### EXTRACTED RECORDS

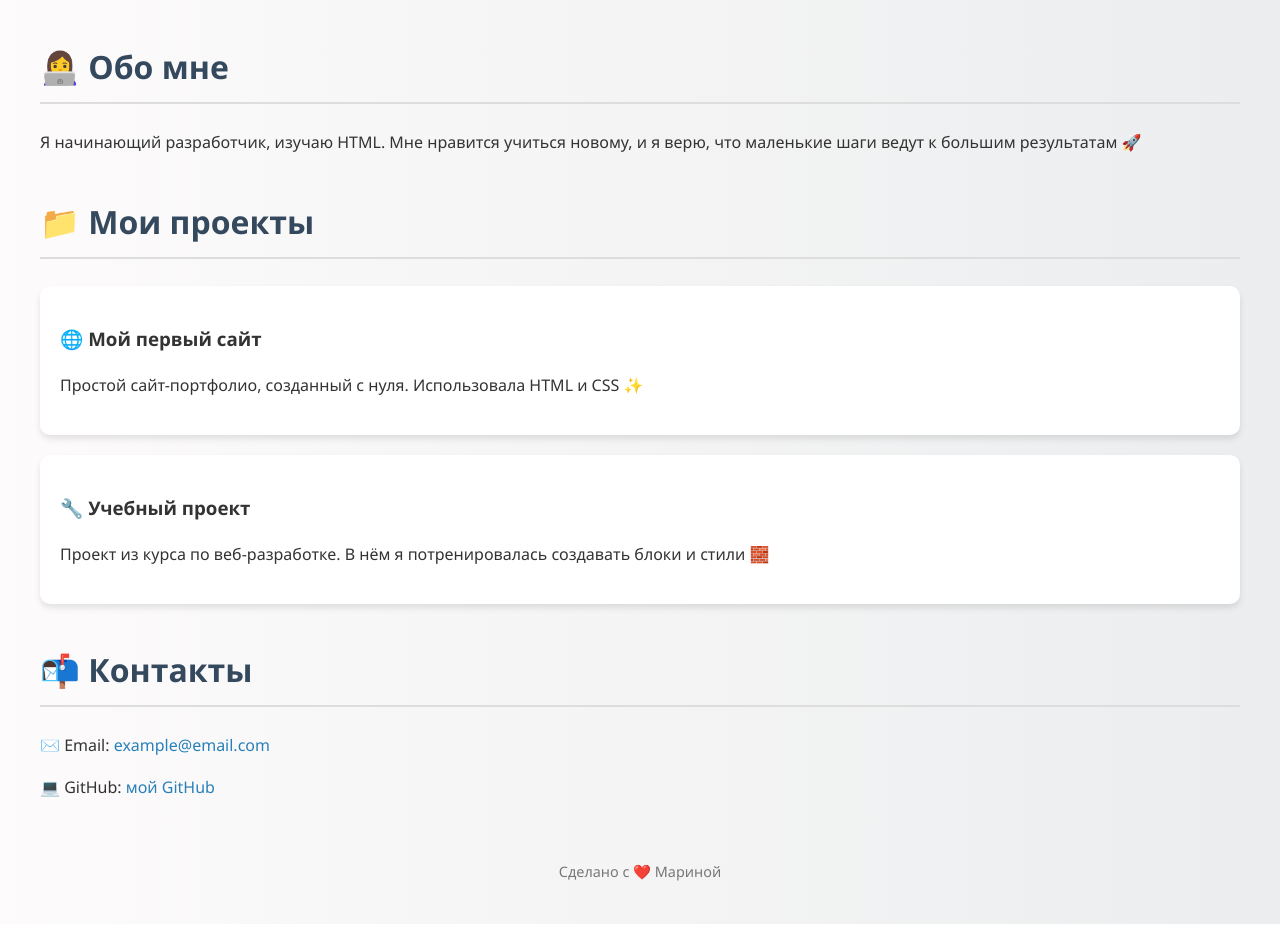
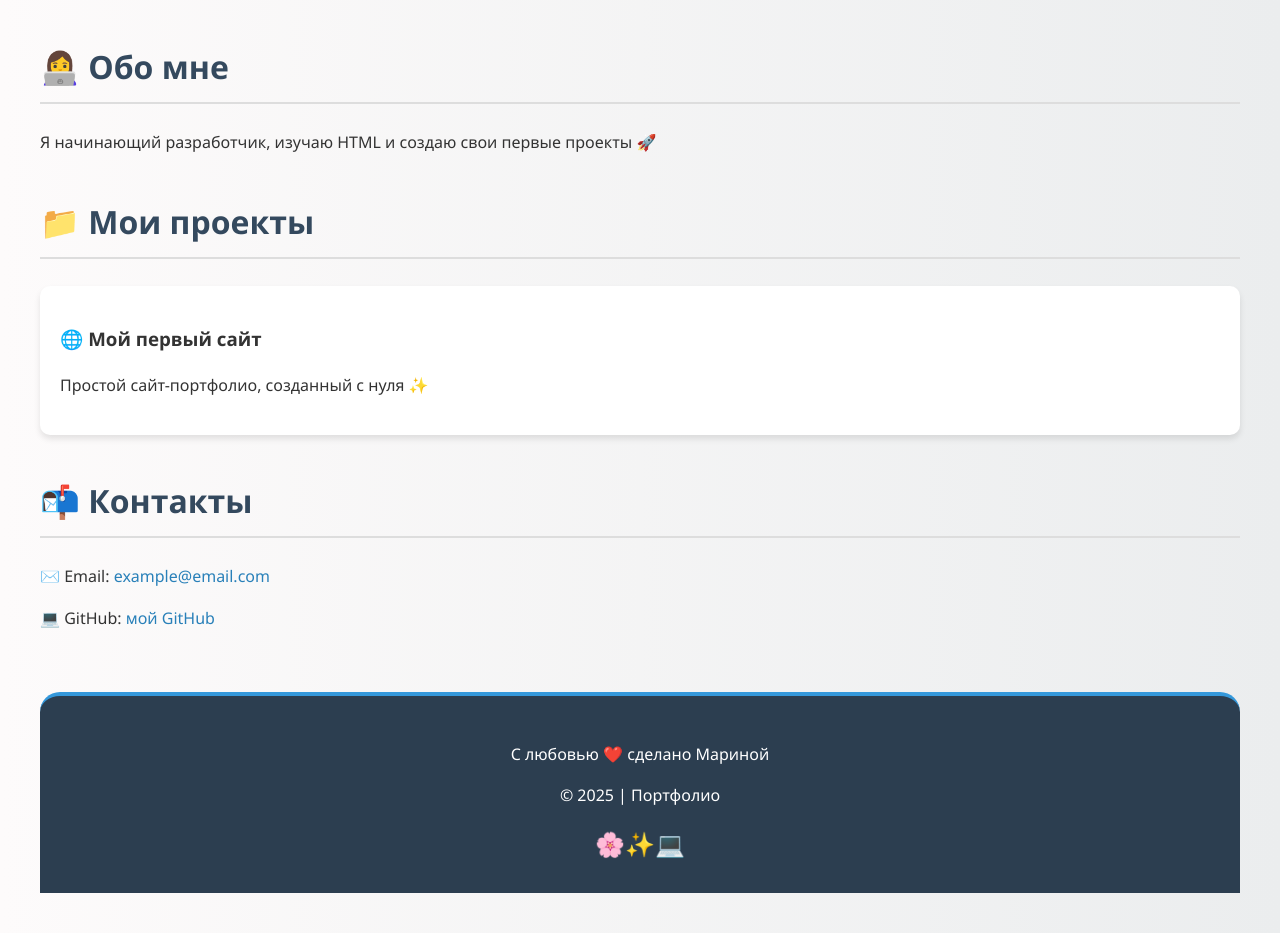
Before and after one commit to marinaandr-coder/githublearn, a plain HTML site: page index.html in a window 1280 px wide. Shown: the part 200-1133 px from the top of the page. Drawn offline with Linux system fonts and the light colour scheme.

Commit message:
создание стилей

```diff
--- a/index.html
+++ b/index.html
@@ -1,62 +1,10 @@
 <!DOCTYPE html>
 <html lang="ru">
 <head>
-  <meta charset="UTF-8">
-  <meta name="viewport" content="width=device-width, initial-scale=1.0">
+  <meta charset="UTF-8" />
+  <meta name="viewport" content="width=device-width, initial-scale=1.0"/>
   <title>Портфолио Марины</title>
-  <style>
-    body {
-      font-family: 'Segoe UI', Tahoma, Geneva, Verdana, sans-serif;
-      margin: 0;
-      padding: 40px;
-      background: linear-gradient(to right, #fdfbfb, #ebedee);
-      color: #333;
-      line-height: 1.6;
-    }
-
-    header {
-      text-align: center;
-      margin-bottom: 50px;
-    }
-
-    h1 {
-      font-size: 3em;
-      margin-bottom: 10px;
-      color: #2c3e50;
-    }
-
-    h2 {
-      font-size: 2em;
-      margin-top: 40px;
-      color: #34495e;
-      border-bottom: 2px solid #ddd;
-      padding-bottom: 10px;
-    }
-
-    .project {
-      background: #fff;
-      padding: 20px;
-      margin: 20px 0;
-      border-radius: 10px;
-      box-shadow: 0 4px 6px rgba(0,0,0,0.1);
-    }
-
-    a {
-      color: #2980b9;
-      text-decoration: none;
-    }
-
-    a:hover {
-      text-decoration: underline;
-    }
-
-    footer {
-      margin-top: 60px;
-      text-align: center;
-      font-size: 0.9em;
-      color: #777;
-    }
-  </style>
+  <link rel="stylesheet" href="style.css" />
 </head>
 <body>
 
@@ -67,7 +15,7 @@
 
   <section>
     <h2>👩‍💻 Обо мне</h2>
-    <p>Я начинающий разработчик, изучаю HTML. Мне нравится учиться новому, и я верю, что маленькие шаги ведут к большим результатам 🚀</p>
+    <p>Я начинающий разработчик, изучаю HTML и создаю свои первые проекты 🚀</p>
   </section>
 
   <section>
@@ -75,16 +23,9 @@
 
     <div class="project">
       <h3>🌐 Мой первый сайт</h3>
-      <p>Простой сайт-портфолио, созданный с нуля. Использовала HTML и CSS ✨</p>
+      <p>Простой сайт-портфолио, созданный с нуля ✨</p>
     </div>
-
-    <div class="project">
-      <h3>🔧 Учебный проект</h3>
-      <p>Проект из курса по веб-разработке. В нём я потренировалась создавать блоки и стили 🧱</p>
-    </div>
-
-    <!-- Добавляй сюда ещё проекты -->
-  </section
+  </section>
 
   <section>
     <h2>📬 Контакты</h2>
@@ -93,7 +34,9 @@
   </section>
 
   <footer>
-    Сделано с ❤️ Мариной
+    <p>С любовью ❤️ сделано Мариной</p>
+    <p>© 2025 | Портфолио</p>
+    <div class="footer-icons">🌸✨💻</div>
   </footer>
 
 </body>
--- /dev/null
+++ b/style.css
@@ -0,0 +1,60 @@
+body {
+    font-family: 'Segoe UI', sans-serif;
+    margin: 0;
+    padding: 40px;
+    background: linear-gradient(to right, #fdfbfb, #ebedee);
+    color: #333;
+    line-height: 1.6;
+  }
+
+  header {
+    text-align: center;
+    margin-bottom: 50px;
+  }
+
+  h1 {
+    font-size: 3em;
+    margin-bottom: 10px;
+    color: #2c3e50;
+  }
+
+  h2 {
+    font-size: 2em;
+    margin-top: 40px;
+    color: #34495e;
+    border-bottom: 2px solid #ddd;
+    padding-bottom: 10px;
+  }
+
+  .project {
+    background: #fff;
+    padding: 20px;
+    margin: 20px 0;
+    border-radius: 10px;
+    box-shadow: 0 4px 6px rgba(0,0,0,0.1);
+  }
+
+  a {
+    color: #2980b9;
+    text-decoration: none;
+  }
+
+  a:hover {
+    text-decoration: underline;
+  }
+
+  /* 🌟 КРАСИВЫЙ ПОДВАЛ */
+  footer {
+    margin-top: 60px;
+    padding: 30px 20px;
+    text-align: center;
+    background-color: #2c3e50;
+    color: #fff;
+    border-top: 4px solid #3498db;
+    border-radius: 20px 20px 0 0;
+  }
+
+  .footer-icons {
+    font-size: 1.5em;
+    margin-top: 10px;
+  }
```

######
### EXTRACTED RECORDS

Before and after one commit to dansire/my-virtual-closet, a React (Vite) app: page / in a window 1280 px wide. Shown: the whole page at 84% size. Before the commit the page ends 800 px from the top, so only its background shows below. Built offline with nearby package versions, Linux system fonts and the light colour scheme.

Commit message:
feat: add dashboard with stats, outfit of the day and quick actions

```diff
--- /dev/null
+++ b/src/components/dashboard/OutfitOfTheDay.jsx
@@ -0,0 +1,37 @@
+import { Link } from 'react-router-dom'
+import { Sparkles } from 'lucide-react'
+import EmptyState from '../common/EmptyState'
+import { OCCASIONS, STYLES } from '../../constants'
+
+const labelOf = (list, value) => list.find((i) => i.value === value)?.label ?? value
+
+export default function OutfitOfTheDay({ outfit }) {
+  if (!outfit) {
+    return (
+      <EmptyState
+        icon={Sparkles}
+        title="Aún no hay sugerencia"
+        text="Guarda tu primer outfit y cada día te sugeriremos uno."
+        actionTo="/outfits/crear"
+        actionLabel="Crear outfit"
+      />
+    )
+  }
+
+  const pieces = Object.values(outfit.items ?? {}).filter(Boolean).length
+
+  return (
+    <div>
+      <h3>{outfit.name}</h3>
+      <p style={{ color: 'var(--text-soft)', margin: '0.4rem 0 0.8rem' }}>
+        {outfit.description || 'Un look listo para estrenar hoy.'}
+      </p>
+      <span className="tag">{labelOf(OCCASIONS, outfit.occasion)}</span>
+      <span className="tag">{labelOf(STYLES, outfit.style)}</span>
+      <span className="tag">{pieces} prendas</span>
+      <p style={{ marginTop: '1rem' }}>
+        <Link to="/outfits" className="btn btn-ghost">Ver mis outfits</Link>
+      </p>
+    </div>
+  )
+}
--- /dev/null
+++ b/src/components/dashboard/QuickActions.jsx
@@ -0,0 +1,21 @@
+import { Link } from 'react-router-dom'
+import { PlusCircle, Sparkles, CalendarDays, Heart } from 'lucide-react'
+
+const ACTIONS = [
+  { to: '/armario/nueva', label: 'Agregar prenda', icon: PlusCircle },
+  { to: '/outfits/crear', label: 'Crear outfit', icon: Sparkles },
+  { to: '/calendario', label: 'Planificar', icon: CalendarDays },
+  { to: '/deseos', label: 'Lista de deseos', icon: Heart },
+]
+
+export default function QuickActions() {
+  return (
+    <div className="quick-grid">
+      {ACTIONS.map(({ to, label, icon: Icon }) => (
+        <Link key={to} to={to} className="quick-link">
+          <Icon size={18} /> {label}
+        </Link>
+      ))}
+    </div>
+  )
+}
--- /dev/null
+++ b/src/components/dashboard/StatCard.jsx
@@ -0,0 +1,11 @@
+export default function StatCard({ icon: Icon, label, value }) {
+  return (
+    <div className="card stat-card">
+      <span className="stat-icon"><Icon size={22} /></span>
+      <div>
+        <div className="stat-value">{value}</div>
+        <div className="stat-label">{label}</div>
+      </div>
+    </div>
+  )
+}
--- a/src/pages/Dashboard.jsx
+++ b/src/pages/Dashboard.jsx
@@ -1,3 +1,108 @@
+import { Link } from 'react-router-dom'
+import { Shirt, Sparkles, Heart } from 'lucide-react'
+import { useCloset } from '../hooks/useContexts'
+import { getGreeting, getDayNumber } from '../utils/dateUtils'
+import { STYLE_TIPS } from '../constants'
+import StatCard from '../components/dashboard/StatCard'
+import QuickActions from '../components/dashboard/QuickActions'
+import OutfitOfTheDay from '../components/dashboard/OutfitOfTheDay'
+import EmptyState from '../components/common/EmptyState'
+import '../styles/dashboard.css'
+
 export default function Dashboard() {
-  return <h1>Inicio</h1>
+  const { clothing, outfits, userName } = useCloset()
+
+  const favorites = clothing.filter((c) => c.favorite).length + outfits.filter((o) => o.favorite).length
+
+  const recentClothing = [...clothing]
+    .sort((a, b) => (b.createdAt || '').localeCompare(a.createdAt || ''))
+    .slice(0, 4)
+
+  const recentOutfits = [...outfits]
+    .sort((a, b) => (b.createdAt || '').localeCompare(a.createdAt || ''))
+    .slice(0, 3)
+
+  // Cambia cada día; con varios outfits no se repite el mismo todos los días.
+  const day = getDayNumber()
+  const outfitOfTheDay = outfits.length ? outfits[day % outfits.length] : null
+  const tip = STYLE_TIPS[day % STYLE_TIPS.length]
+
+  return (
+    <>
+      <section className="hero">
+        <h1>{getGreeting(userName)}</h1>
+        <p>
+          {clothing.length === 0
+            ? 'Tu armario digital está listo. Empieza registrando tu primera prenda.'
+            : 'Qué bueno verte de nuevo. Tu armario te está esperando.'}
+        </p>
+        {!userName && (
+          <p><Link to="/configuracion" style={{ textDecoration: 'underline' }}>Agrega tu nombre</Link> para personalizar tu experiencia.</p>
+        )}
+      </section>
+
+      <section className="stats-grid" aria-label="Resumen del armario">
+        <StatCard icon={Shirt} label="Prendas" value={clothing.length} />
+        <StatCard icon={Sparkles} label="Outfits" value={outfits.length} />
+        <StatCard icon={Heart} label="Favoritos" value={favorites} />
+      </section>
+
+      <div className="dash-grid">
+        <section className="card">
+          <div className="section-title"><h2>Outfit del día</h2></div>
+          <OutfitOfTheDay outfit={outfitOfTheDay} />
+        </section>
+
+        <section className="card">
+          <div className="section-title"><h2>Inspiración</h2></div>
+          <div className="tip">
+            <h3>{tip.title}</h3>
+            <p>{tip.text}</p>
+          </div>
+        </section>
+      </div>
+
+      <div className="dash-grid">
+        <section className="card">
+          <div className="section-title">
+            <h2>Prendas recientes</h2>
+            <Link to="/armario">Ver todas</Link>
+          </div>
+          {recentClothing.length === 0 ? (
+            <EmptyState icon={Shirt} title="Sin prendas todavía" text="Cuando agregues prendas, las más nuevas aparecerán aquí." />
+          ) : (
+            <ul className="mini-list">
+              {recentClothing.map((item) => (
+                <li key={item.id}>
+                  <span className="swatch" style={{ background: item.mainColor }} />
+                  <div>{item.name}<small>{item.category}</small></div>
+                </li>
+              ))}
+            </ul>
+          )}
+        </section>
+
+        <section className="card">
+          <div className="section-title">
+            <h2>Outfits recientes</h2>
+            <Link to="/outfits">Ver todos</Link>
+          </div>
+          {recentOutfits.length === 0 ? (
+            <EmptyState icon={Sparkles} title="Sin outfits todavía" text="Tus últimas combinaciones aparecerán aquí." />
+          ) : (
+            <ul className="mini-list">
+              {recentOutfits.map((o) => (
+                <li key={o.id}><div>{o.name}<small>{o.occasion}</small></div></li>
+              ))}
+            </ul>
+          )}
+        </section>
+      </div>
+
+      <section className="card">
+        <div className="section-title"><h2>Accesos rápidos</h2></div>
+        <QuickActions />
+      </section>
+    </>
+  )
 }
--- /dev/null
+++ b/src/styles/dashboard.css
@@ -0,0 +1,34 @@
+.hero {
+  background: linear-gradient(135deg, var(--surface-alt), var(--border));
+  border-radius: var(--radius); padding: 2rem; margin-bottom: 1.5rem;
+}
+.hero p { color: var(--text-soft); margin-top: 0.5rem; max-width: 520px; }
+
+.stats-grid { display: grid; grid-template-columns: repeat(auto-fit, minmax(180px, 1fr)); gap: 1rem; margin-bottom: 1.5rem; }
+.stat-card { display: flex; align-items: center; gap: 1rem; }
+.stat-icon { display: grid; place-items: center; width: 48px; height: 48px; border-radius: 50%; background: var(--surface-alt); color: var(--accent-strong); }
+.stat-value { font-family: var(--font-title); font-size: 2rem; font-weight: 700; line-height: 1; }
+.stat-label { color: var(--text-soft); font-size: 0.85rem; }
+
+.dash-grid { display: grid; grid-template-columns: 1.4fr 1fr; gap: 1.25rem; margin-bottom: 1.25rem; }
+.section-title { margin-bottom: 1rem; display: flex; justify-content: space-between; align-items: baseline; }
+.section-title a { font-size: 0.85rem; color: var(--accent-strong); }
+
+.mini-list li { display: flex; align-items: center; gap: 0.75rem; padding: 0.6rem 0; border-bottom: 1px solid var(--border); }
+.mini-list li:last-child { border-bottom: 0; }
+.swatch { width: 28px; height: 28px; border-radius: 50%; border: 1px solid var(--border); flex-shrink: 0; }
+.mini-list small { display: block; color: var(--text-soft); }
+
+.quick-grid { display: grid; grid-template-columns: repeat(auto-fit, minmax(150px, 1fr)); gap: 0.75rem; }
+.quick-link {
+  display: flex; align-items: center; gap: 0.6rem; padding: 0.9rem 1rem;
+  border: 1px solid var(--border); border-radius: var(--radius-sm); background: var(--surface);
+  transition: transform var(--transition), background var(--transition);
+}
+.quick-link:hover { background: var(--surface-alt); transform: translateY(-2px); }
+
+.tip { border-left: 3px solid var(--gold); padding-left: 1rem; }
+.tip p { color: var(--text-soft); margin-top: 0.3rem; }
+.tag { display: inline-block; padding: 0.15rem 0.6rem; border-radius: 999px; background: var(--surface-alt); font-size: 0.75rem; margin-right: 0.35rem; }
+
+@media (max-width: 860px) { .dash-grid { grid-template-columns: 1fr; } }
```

######

- _YOUR INSTRUCTIONS_
Reproduce every line of the records containing the string "созданный".

- _RESPONSE TO THE TASK_
-      <p>Простой сайт-портфолио, созданный с нуля. Использовала HTML и CSS ✨</p>
+      <p>Простой сайт-портфолио, созданный с нуля ✨</p>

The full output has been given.